“I can’t straighten my fingers.”
She spent one year in hospital recovering from severe burns which now scar half of her body including her head, her eye, her right hand, her leg. “I have a number of problems because of the burns. When I go and look for work like any other person, nobody gives me work,” Divine explains in a strong voice that belies the trauma she has experienced. “I can’t wash my own clothes because my hand has become disabled. I can’t straighten my fingers. The skin that you see on my face where I was burned was removed from part of my leg. So that part also hurts. I can’t stand for a very long time.”
After being released from hospital, Divine, now a single mother, made the decision to flee to neighbouring Rwanda. It was 2015 and violence linked to the upcoming elections was on the rise. “Things were getting worse,” says Divine. “We would wake up in the morning and hear that people had been killed overnight. Some nights we would hear people scream, and grenades and guns exploding all night.”
With the equivalent of less than $20 US dollars in her pocket, Divine and her daughters joined others enroute to the land of a thousand hills. They were able to get a car to take them across the open border and spent two months in a transit camp before being moved to the Mahama refugee camp in June 2015. “Life here is not easy for me. Because of the injuries in my jaw, I am not able to eat the maize they give. I come and collect maize for my family, which I sell to get lighter food that I can chew. But when I sell it, what I get in return does not last for a month.
Help from a neighbour
“Some days my children will be sleeping and they wake up and tell me ‘mama, we don’t have any food’ and I feel so bad and I cry the whole night but there is nothing I can do,” says the 28-year-old. “This week has been very difficult. Yesterday, the children didn’t eat during the whole day. They only had something small to eat at night.”
It is when food is scarce and Divine’s charcoal stove is not being lit, that a neighbour from home assists, calling the children over to eat. “I help Divine because she’s just a child,” explains Mariya Rosa Kabaganwa, 58. “I knew her before and how she got injured, how she became vulnerable. So, whatever I have, I share with her, in whichever way I can.”
It has been one year since Divine and her daughters arrived at Mahama camp. Where others have received houses, they are still living in an airless tent, through the heat of the summer, and the cold, muddiness of the rainy season. Although challenging, it is home. Divine entertains no thoughts of returning to her native land. “I don’t want to go back to Burundi.

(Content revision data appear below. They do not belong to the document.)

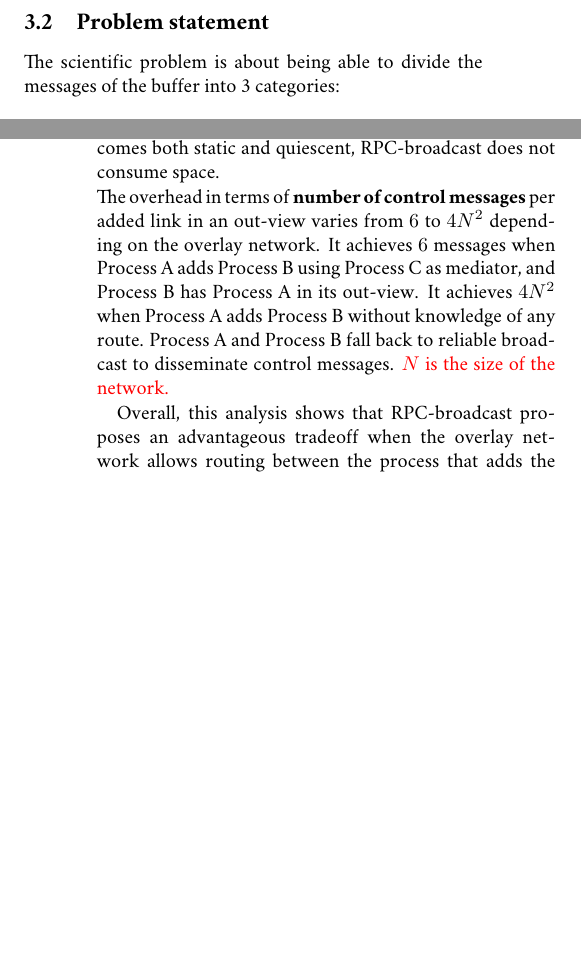
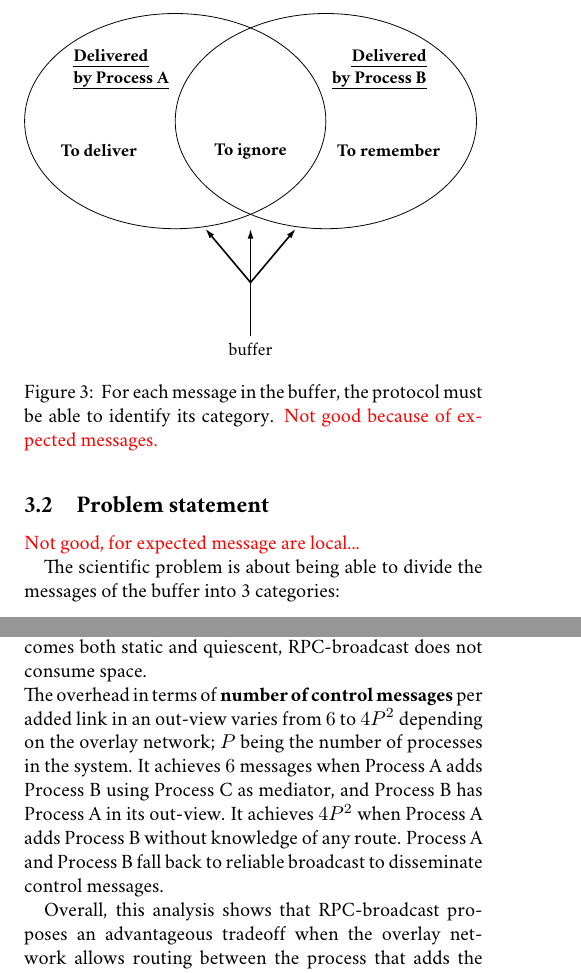
Before and after one commit to parchemins/paper-prcbroadcast-tex, a LaTeX document (paper.tex, which reads input/figproblemstatement.tex, input/introduction.tex, input/proposal.tex): two parts of the columns of pages 6 and 8 of 11, joined at a grey line, cut at the place of the change, the shorter picture padded with empty space. Compiled offline with pdfLaTeX.

Commit message:
some sort of problem statement, but not good yet...

```diff
--- /dev/null
+++ b/input/figproblemstatement.tex
@@ -0,0 +1,48 @@
+
+\begin{tikzpicture}[scale=1]
+
+  \small
+
+  \newcommand\X{210/5pt};
+  \newcommand\Y{30pt};
+
+  \newcommand\RADX{1.8};
+  \newcommand\RADY{1.8};
+
+  \newcommand\OFFX{15pt};
+
+  \draw[->, thick] (0.5*\RADX*\X, -2*\RADY*\Y) node[below]{buffer} -- (0.5*\RADX*\X, -1*\RADY*\Y);
+  \draw[->, thick] (0.5*\RADX*\X, -1.5*\RADY*\Y) -- (0.2*\RADX*\X, -1*\RADY*\Y);
+  \draw[->, thick] (0.5*\RADX*\X, -1.5*\RADY*\Y) -- (0.8*\RADX*\X, -1*\RADY*\Y);
+
+  \draw (0*\X, 0pt) circle [x radius=\RADX*\X, y radius = \RADY*\Y];
+  \draw (0*\X, -\OFFX+\RADY*\Y) node[below left, align=left]
+  {\textbf{\uline{Delivered}}\\\textbf{\uline{by Process~A}}};
+
+  \draw (\OFFX-\RADX*\X, -\OFFX+0pt) node[right, align=left] {
+    \textbf{To deliver}%\tiny
+    % $B_\beta \setminus B_\alpha \setminus B_\pi$\\%\tiny
+    % $[b_1,\,b_2,\,c_2]\setminus\{c_1,\,c_2\}\setminus\{b_1,\,c_3\}$\\%\tiny
+    % $[b_1,\,b_2] \setminus \{b_1,\,c_3\}$\\%\tiny
+    % $[b_2]$
+  };
+  \draw (-\OFFX+2*\RADX*\X, -\OFFX+0pt) node[left, align=right] {
+    \textbf{To remember}%\tiny
+    % $B_\pi \setminus (B_\beta \setminus B_\alpha)$\\%\tiny
+    % $\{b_1,\,c_3\} \setminus ([b_1,\,b_2,\,c_2] \setminus\{c_1,\,c_2\})$\\%\tiny
+    % $\{b_1,\,c_3\} \setminus [b_1,\,b_2]$\\%\tiny
+    % $\{c_3\}$
+  };
+  \draw (0.5*\RADX*\X, -\OFFX+0pt) node[align=center] {
+    \textbf{To ignore}%\tiny
+    % $B_\beta \setminus B_\alpha \wedge B_\pi$\\%\tiny
+    % $[b_1,\,b_2,\,c_2] \setminus \{c_1,\,c_2\} \wedge \{ b_1,\,c_3\}$\\%\tiny
+    % $[b_1,\,b_2] \wedge \{ b_1, \, c_3 \}$\\%\tiny
+    % $\{ b_1 \}$
+  };
+  \draw (\RADX*\X, 0pt) circle [x radius=\RADX*\X, y radius = \RADY*\Y];
+  \draw (\RADX*\X, -\OFFX+\RADY*\Y) node[below right, align=right]
+  {\textbf{\uline{Delivered}}\\\textbf{\uline{by Process~B}}};
+
+
+\end{tikzpicture}
--- a/input/introduction.tex
+++ b/input/introduction.tex
@@ -51,3 +51,4 @@ requires an overcostly distributed consensus (\REF).
   \begin{center}
     \caption{\label{table:complexity} Complexity of causal broadcast algorithms
       at each process. $N$ the number of processes that ever broadcast a
+      message. $P$ the number of processes in the system. $W$ the number of
--- a/input/proposal.tex
+++ b/input/proposal.tex
@@ -247,13 +247,20 @@ proposal and its complexity.
 
 \subsection{Problem statement}
 
+\TODO{Not good, for expected message are local...}
+
 The scientific problem is about being able to divide the messages of the buffer
 into 3 categories:
-\begin{itemize}
+\begin{itemize}[leftmargin=*]
 \item messages delivered by Process~A but not delivered by Process~B;
 \item messages delivered by both;
 \item messages not delivered by Process~A but delivered by Process~B.
 \end{itemize}
+
+\begin{figure}
+  \input{input/figproblemstatement.tex}
+  \caption{\label{fig:problemstatement} For each message in the buffer, the protocol must be able to identify its category. \TODO{Not good because of expected messages.}}
+\end{figure}
 
 \subsection{Operation}
 
@@ -534,12 +541,12 @@ static and quiescent, \RPCBROADCAST does not consume
 space.
 
 \noindent The overhead in terms of \textbf{number of control messages} per added
-link in an out-view varies from $6$ to $4N^2$ depending on the overlay
-network. It achieves $6$ messages when Process~A adds Process~B using Process~C
-as mediator, and Process~B has Process~A in its out-view. It achieves $4N^2$
-when Process~A adds Process~B without knowledge of any route. Process~A and
-Process~B fall back to reliable broadcast to disseminate control
-messages. \TODO{$N$ is the size of the network.}
+link in an out-view varies from $6$ to $4P^2$ depending on the overlay network;
+$P$ being the number of processes in the system. It achieves $6$ messages when
+Process~A adds Process~B using Process~C as mediator, and Process~B has
+Process~A in its out-view. It achieves $4P^2$ when Process~A adds Process~B
+without knowledge of any route. Process~A and Process~B fall back to reliable
+broadcast to disseminate control messages.
 
 Overall, this analysis shows that \RPCBROADCAST proposes an advantageous
 tradeoff when the overlay network allows routing between the process that adds
--- a/input/tablecomplexity.tex
+++ b/input/tablecomplexity.tex
@@ -9,8 +9,8 @@
   & \makecell{message\\overhead} &  \makecell{delivery\\execution time} & \makecell{local space\\consumption} & \makecell{number of control messages\\per added link} \\ \cmidrule{2-5}
   reliable broadcast (\REF) & $O(1)$ & $O(1)$ & $O(N)$ & $0$ \\
   vector-based causal broadcast~\cite{schwarz1994detecting} & $O(N)$ & $O(W.N)$ & $O(N+W.N)$ & $0$ \\
-  \PCBROADCAST (\REF) & $O(1)$ & $O(1)$ & $O(N + B + W)$ & $3$ to $2N^2$ \\ \hline\hline
-  \textbf{this paper (\RPCBROADCAST)} & $O(1)$ & $O(1)$ & $\mathbf{O(D + B + W)}$ & $\mathbf{6}$ to $\mathbf{4N^2}$ \\
+  \PCBROADCAST (\REF) & $O(1)$ & $O(1)$ & $O(N + B + W)$ & $3$ to $2P^2$ \\ \hline\hline
+  \textbf{this paper (\RPCBROADCAST)} & $O(1)$ & $O(1)$ & $\mathbf{O(D + B + W)}$ & $\mathbf{6}$ to $\mathbf{4P^2}$ \\
 %  \bottomrule
 \end{tabularx}
 
```
Also changed, not shown: input/figtimelinerpcbroadcast.tex (+7 -7 lines), input/introduction.tex (8 more changed lines), input/proposal.tex (4 more changed lines).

I don’t believe I will ever feel peaceful there again, and sleep in the house, and feel I am happy.”
In September 2015, the International Federation of Red Cross and Red Crescent Societies (IFRC) launched an Emergency Appeal of 549,020 Swiss francs to support the Rwandan Red Cross in assisting 7,500 Burundi refugees, as well as 2,500 people in the host community. Among the activities undertaken in the Mahama camp, Red Cross volunteers have distributed non-food items, held mobile cinemas to raise awareness on proper hygiene and disease prevention, dug kitchen gardens, and provided psychosocial support. The Appeal is currently 78 per cent funded.